The Intergovernmental Panel on Climate Change is the most respected body on climate change assessment in the world, and is considered the de facto research arm of the United Nations’ fight against climate change. Thousands of scientists from around the world contribute to the work of the IPCC on a voluntary basis. The Panel does not conduct its own research. Instead, it “assesses” the most recent scientific, technical and socio-economic information on climate change. The IPCC has 195 members and it is open to all member countries of the United Nations and the World Meteorological Organization. The members have to endorse the IPCC reports. It is also an odd scientific body in a sense that the Governments participate in its deliberations in various ways. Some say that this fact has affected and will affect its objectivity, or at least the boldness if not relevance of its findings for political and private sector decision-makers. Is it really able to tell the truth as it appears to most scientists? Some say no – its findings are lagging behind and dangerously so.
IPCC reports, issued regularly, get publicity and respect in the media, due to the fact that the researchers and scientists who work with the IPCC come from a wide range of backgrounds, and from many nations around the world. And the importance of its reports are also recognized widely as they are used as bottom line science for international climate change negotiations.
A draft of its most recent report states that greenhouse gas emission growth is overwhelming the efforts of politicians to come to grips with it. The report said the effects of emissions growth may become “irreversible” in the coming decades if emissions are not brought until control.

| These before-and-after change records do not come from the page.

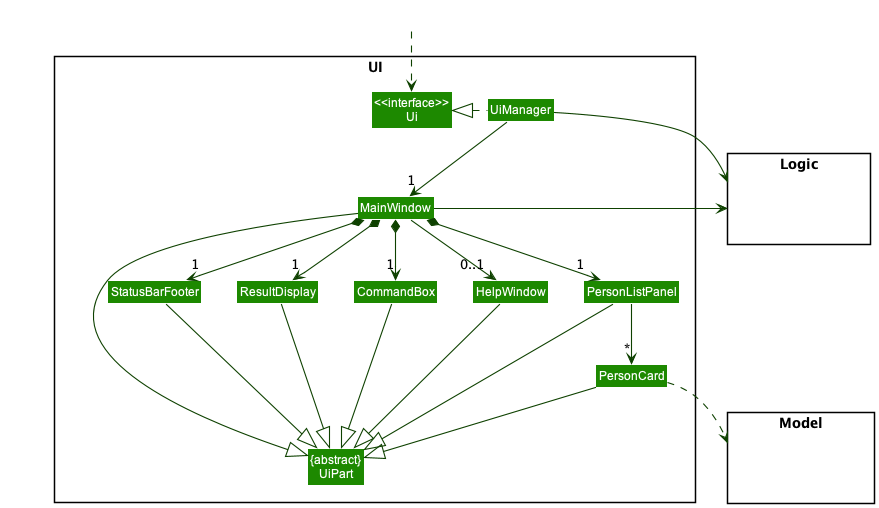
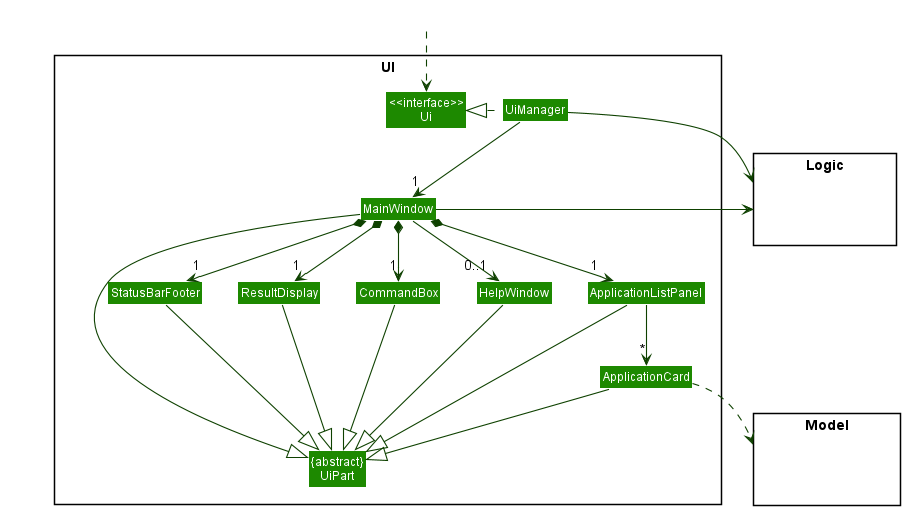
Update DG UI component

diff --git a/docs/DeveloperGuide.md b/docs/DeveloperGuide.md
@@ -45,6 +45,13 @@ bugs and raising them as issues to our team repository.
 [Go To TOC](#table-of-contents)
 
 --------------------------------------------------------------------------------------------------------------------
+### Glossary
+
+* **Mainstream OS**: Windows, Linux, Unix, OS-X
+
+[Go To TOC](#table-of-contents)
+
+--------------------------------------------------------------------------------------------------------------------
 
 ## **Setting up, getting started**
 
@@ -110,7 +117,7 @@ The **API** of this component is specified in [`Ui.java`](https://github.com/se-
 
 ![Structure of the UI Component](images/UiClassDiagram.png)
 
-The UI consists of a `MainWindow` that is made up of parts e.g.`CommandBox`, `ResultDisplay`, `PersonListPanel`, `StatusBarFooter` etc. All these, including the `MainWindow`, inherit from the abstract `UiPart` class which captures the commonalities between classes that represent parts of the visible GUI.
+The UI consists of a `MainWindow` that is made up of parts e.g.`CommandBox`, `ResultDisplay`, `ApplicationListPanel`, `StatusBarFooter` etc. All these, including the `MainWindow`, inherit from the abstract `UiPart` class which captures the commonalities between classes that represent parts of the visible GUI.
 
 The `UI` component uses the JavaFx UI framework. The layout of these UI parts are defined in matching `.fxml` files that are in the `src/main/resources/view` folder. For example, the layout of the [`MainWindow`](https://github.com/se-edu/addressbook-level3/tree/master/src/main/java/seedu/address/ui/MainWindow.java) is specified in [`MainWindow.fxml`](https://github.com/se-edu/addressbook-level3/tree/master/src/main/resources/view/MainWindow.fxml)
 
@@ -119,7 +126,7 @@ The `UI` component,
 * executes user commands using the `Logic` component.
 * listens for changes to `Model` data so that the UI can be updated with the modified data.
 * keeps a reference to the `Logic` component, because the `UI` relies on the `Logic` to execute commands.
-* depends on some classes in the `Model` component, as it displays `Person` object residing in the `Model`.
+* depends on some classes in the `Model` component, as it displays `Application` object residing in the `Model`.
 
 [Go To TOC](#table-of-contents)
 
@@ -419,20 +426,20 @@ Step 3. The user executes `reminder` manually which will create a new `ReminderC
 
 --------------------------------------------------------------------------------------------------------------------
 
-### \[Proposed\] Find/filter feature
+### Find/filter feature
 
 **Proposed Implementation**
 
-The proposed reminder mechanism would be similar to the implementation of the existing `find` command. It would be facilitated by the existing command but with more `Predicate` parameters to find the applications based on different fields such as: name, phone, email, tags.
+The proposed reminder mechanism would be similar to the implementation of the existing `find` command. It would be facilitated by the existing command but with more `Predicate` parameters to find the applications based on different fields such as: name, job title and tags.
 
 The usage of the `find` command will be facilitated by using a newly implemented Predicate subclass inheriting from `Predicate<Application>` to update the application list displayed.
 
 Classes to be implemented are as follows:
 
-* `PhoneContainsKeywordsPredicate` — Extends `Predicate<Application>` class and filters the application list based on the `Application` whose `Phone` contains the numbers typed in user input. 
-* `EmailContainsKeywordsPredicate` — Extends `Predicate<Application>` class and filters the application list based on the `Application` whose `Email` contains the numbers typed in user input.
-* `ApplicationStatustagContainsKeywordsPredicate` — Extends `Predicate<Application>` class and filters the application list based on the `Application` whose `ApplicationStatustag` contains the numbers typed in user input.
-* `PrioritytagContainsKeywordsPredicate` — Extends `Predicate<Application>` class and filters the application list based on the `Application` whose `Prioritytag` contains the numbers typed in user input.
+* `PhoneContainsKeywordsPredicate` — Extends `Predicate<Application>` class and filters the application list based on the `Application` whose `Phone` contains the numbers typed in user input.
+* `JobTitleContainsKeywordsPredicate` — Extends `Predicate<Application>` class and filters the application list based on the `Application` whose `JobTitle` contains the keywords typed in user input.
+* `TagContainsKeywordsPredicate` — Extends `Predicate<Application>` class and filters the application list based on the `Application` whose `Tag` or `PriorityTag` or `ApplicationStatusTag` contains the keywords typed in user input, depending on the input format.
+
 
 
 Given below is an example usage scenario and how the find command behaves at each step.
@@ -444,6 +451,13 @@ Step 2. The user uses the find command to find applications with the `HIGH` prio
 Step 3. The user sees all and only the applications that have the `HIGH` priority tag.  
 
 #### Design considerations:
+**Aspect: What filters (fields) that the users can find:**
+
+* **Alternative 1 (current choice):** Users can only find using the application name, job title as well as tags (`PriorityTag` and `ApplicationStatusTag` as well). 
+    * Pros: Fit well with the current UI implementation.
+    * Cons: -
+
+* **Alternative 2:**
 
 **Aspect: How the contents of the find command will be displayed:**
 
@@ -589,7 +603,6 @@ Priorities: High (must have) - `* * *`, Medium (nice to have) - `* *`, Low (unli
 | `*`      | user     | Learn what is the skillset and/or knowledge expected of a CS intern | I can plan my learning to be a capable intern                                  |
 | `*`      | user     | maintain a journal of my internship                                 | Users who are curious can read and get an idea of what the internship is like  |
 
-*{More to be added}*
 
 [Go To TOC](#table-of-contents)
 
@@ -663,11 +676,7 @@ Priorities: High (must have) - `* * *`, Medium (nice to have) - `* *`, Low (unli
 2.  Should be able to hold up to 1000 internship applications without a noticeable sluggishness in performance for typical usage.
 3.  A user with above average typing speed for regular English text (i.e. not code, not system admin commands) should be able to accomplish most of the tasks faster using commands than using the mouse.
 
-### Glossary
 
-* **Mainstream OS**: Windows, Linux, Unix, OS-X
-
-[Go To TOC](#table-of-contents)
 
 --------------------------------------------------------------------------------------------------------------------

The fact that it took the IPCC 26 years to get to this point illustrates both its strength and weakness – which is it tends to be very deliberative and cautious in its approach, and moves very slowly, like the United Nations itself, from which is was created (by the UN Environment Programme and World Meteorlogical Organization in 1988).
An example of this caution is that it took the IPCC 19 years of research and debate and deliberation to state that climate change is “very likely” caused by human activity. Or “more likely than not”. Or likely.
Here is an excerpt from that 2007 report:
Human influences have:
- very likely contributed to sea level rise during the latter half of the 20th century
- likely contributed to changes in wind patterns, affecting extra-tropical storm tracks and temperature patterns
- likely increased temperatures of extreme hot nights, cold nights and cold days
- more likely than not increased risk of heat waves, area affected by drought since the 1970s and frequency of heavy precipitation events.
Seven years later, the IPCC seems to have moved away from the “more likely than not” approach and now states (almost but not quite) that humans are indeed responsible for climate change.
The language of IPCC reports, despite their political and cautious nature, have grown more dramatic and dire in language and now speak of possible global conflict due to climate change, along with more severe weather events, a continuing upward trend in global temperature due to the loss of the arctic ice sheets among other alarming trends.
This may actually illustrate how serious the threat of climate change is – and that we are indeed now or in a very short time in a global crisis of critical proportions. Because to get a UN body to agree to anything is very difficult – and yet, now, the IPCC is saying, without saying so directly, that civilization is close to peril due to climate change and the growth of CO2 emissions.
If the IPCC is saying this, being so deliberative, one can take a guess that things are worse than the UN body is letting on. Much worse possibly. How much worse? No one knows. Not even those who say things are going to get a lot worse.
Despite all of its flaws, the IPCC is necessary, because it has respect around the world, has scientists from all over the world contributing to its work. But its political nature hampers it in being more bold in its assessments (and perhaps more right). Because compromises need to be worked out before papers are published and approved, this is natural.